When you have guys who know each other and their instrument so well, it’s a lot easier to produce a record that feels like it belongs just as much as its creators do. Although the days of major crossover hits like “Amber” and “All Mixed Up” might be over for 311, the guys have matured to a point that their goal isn’t just to produce albums that lend new concert-worthy tracks to their repertoire, but to produce an album in which ALL of the songs belong on a set list some day. With Universal Pulse the boys from Omaha Nebraska have done just that.

SA Martinez of 311 on recording the eight-track Universal Pulse and what makes this album special (from a Sound Magazine interview w/ SY conducted 10/25/11)

“I think really we were just kinda’ feelin’ it. Everything was just clicking. Just focusing on just a select group of songs, as opposed to trying to work, you know, 18 to 20 songs and then pulling from that. Just having the time to comb through those ideas is really why that record came together sounding so focused and so energized.” – SA Martinez of 311


Casino Scene: This Week's Headliners (Press of Atlantic City)

311 with DJ Soulman at Trump Taj Mahal

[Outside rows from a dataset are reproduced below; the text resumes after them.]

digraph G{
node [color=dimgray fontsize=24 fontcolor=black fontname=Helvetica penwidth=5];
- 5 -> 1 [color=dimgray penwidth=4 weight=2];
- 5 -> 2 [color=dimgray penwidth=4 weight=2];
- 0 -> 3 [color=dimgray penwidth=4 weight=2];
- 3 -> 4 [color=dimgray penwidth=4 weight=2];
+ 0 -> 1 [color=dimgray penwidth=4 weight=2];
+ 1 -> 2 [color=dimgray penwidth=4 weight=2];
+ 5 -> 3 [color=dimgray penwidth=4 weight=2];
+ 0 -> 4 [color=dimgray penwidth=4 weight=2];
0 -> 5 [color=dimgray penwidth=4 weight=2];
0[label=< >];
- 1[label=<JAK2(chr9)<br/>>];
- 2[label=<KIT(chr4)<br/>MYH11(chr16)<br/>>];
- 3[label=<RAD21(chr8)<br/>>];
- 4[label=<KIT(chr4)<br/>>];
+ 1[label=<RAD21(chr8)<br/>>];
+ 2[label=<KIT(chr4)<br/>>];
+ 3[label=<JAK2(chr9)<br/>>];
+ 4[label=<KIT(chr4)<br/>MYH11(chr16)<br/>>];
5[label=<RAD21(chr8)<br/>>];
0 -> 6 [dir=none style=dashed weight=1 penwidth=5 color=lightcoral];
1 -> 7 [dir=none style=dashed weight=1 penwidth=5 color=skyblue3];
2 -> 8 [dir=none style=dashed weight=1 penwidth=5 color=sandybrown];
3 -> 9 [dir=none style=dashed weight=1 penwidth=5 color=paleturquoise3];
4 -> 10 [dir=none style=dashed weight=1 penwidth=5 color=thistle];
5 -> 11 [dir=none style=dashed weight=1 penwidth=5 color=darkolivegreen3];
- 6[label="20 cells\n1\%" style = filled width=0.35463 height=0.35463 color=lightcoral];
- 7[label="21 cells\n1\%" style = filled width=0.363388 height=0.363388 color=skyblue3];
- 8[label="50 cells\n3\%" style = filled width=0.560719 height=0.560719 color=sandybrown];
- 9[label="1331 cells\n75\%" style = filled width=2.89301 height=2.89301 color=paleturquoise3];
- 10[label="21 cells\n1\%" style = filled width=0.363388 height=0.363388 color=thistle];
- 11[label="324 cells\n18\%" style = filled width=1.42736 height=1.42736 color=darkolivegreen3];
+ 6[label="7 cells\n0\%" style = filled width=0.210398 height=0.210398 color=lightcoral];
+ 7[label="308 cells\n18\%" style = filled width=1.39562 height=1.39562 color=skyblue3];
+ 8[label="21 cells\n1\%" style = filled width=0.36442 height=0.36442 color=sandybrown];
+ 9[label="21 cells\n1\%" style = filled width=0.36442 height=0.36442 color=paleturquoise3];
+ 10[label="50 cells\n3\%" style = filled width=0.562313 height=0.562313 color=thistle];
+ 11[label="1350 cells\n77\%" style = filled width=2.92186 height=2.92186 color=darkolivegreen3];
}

WHO ARE THEY: Formed in Omaha, Neb., in 1990, 311 fused rap, metal and reggae to create their own sound. The band released several hit albums including "Music" in 1992, "Grassroots" in 1993 and the self-titled album, known as "The Blue Album," in 1995. The self-titled release wound up selling 3 million copies in the United States and made it to No. 12 on the charts thanks in part to the singles "All Mixed Up" and "Down."

DJ Soulman first experienced success as the lead vocalist for the rap-rock group The Phunk Junkeez. With his solo career in full swing, DJ Soulman is now known throughout the world.

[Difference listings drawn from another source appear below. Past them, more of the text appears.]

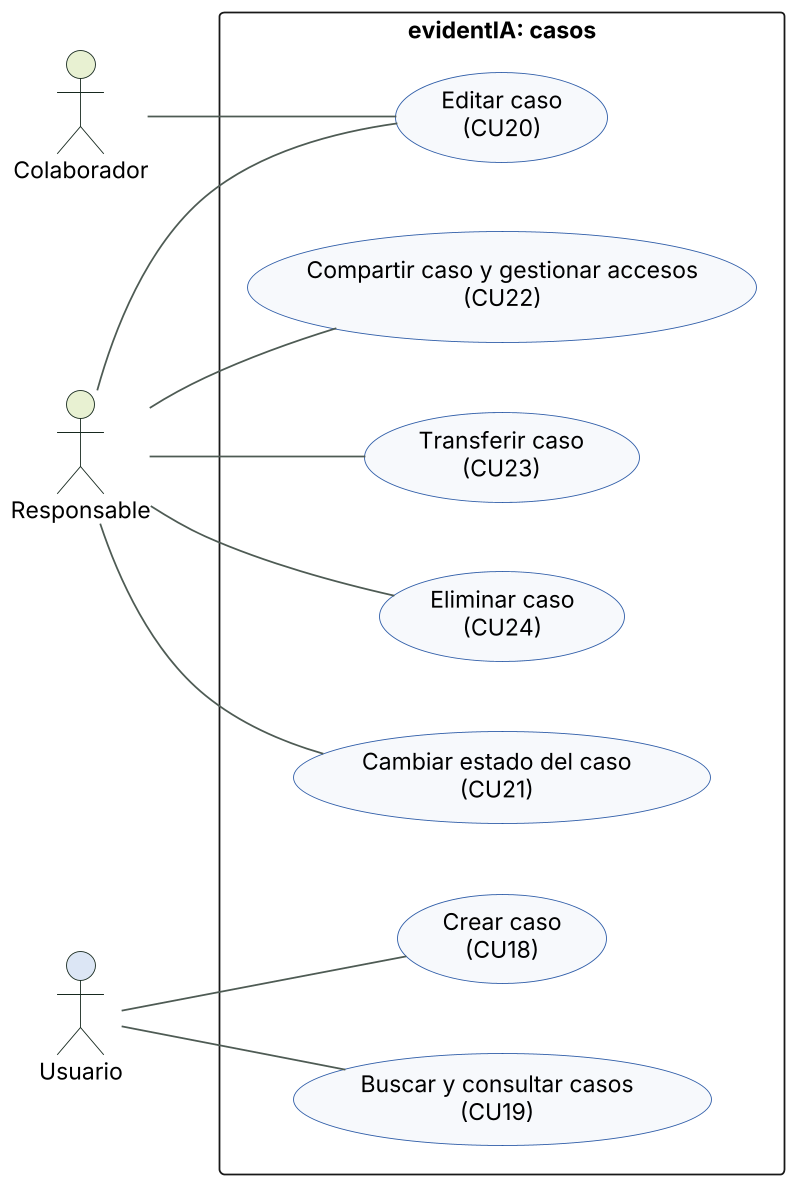
Earlier version of the PlantUML export docs/arquitectura/diagramas/09c-casos-de-uso.png (valentinasalmon/PFG-sistema-deteccion-IA).
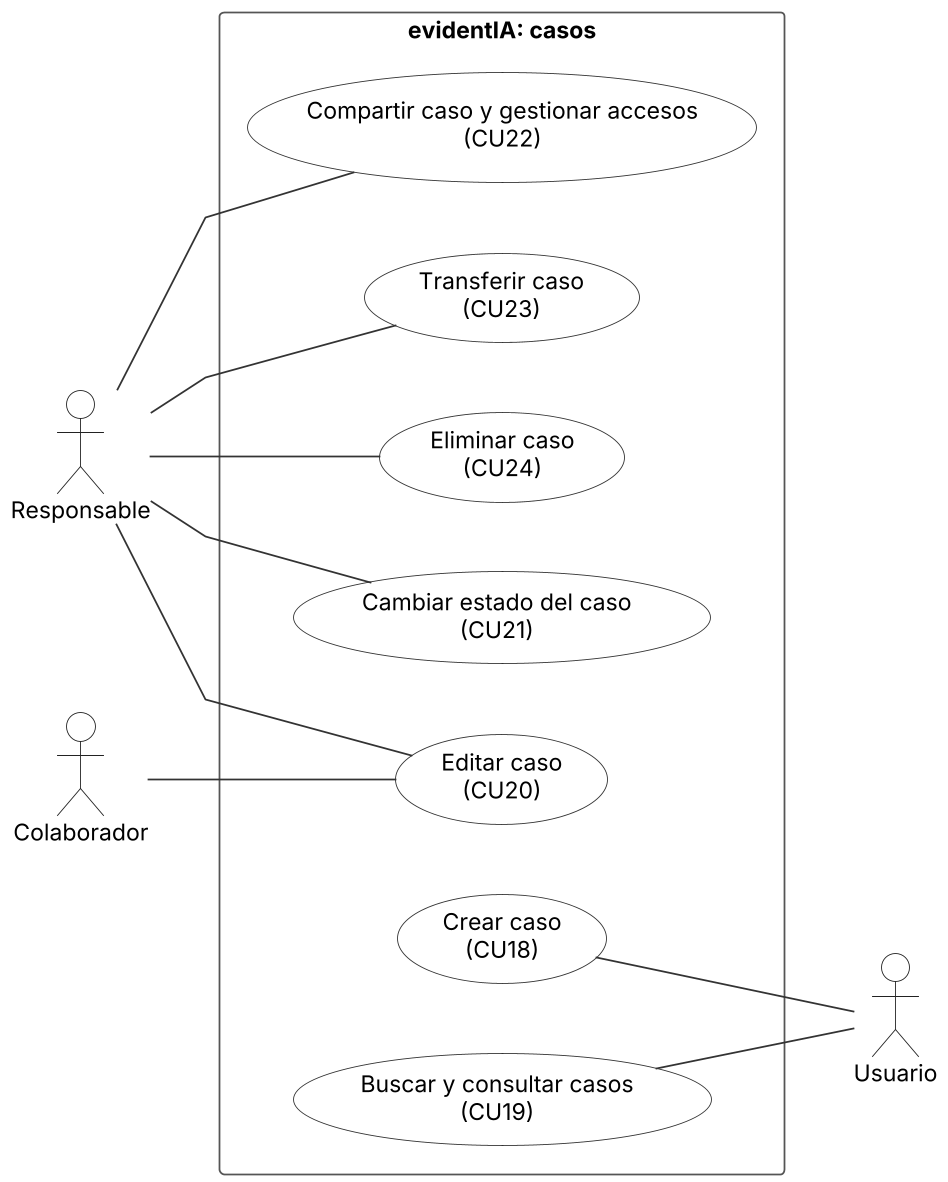
After the change.

Diff of the diagram source:
```diff
@@ -6,30 +6,40 @@
 skinparam ArrowColor #4E5B54
 skinparam nodesep 40
 skinparam ranksep 55
+skinparam linetype polyline
+skinparam ArrowColor #333333
+skinparam actor {
+  BorderColor #222222
+  BackgroundColor #FFFFFF
+}
+skinparam usecase {
+  BorderColor #333333
+  BackgroundColor #FFFFFF
+}
+skinparam rectangle {
+  BorderColor #555555
+  FontStyle bold
+}
 left to right direction
-skinparam usecaseBackgroundColor #F7F9FC
-skinparam usecaseBorderColor #2F5DA8
-skinparam actorBorderColor #17291F
-skinparam packageStyle rectangle
 
-actor "Colaborador" as colaborador #E8F1D2
-actor "Responsable" as responsable #E8F1D2
-actor "Usuario" as usuario #DCE6F5
+actor "Responsable" as responsable
+actor "Usuario" as usuario
+actor "Colaborador" as colaborador
 rectangle "evidentIA: casos" {
-  usecase "Crear caso\n(CU18)" as CU18
-  usecase "Buscar y consultar casos\n(CU19)" as CU19
   usecase "Editar caso\n(CU20)" as CU20
   usecase "Cambiar estado del caso\n(CU21)" as CU21
   usecase "Compartir caso y gestionar accesos\n(CU22)" as CU22
   usecase "Transferir caso\n(CU23)" as CU23
   usecase "Eliminar caso\n(CU24)" as CU24
+  usecase "Crear caso\n(CU18)" as CU18
+  usecase "Buscar y consultar casos\n(CU19)" as CU19
 }
-usuario -- CU18
-usuario -- CU19
 responsable -- CU20
 colaborador -- CU20
 responsable -- CU21
 responsable -- CU22
 responsable -- CU23
 responsable -- CU24
+CU18 -- usuario
+CU19 -- usuario
 @enduml
```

WHAT TO EXPECT: 311 has been doing things its own way since the band's formation more than two decades ago and continues to do so with its latest release, "Universal Pulse," which is a tight, condensed group of eight songs. Fans will get to hear plenty of new tracks at Trump Taj Mahal Casino Resort. In addition to new material, concertgoers can also look forward to hearing hits such as "Down" and "All Mixed Up" as well as other songs from 311's back catalog. DJ Soulman will open the show.

WHAT'S NEW: 311 released "Universal Pulse" in July 2011. The album contains eight new tracks and is on the short side, clocking in at slightly under a half hour in length.

WEBSITES: www.311.com;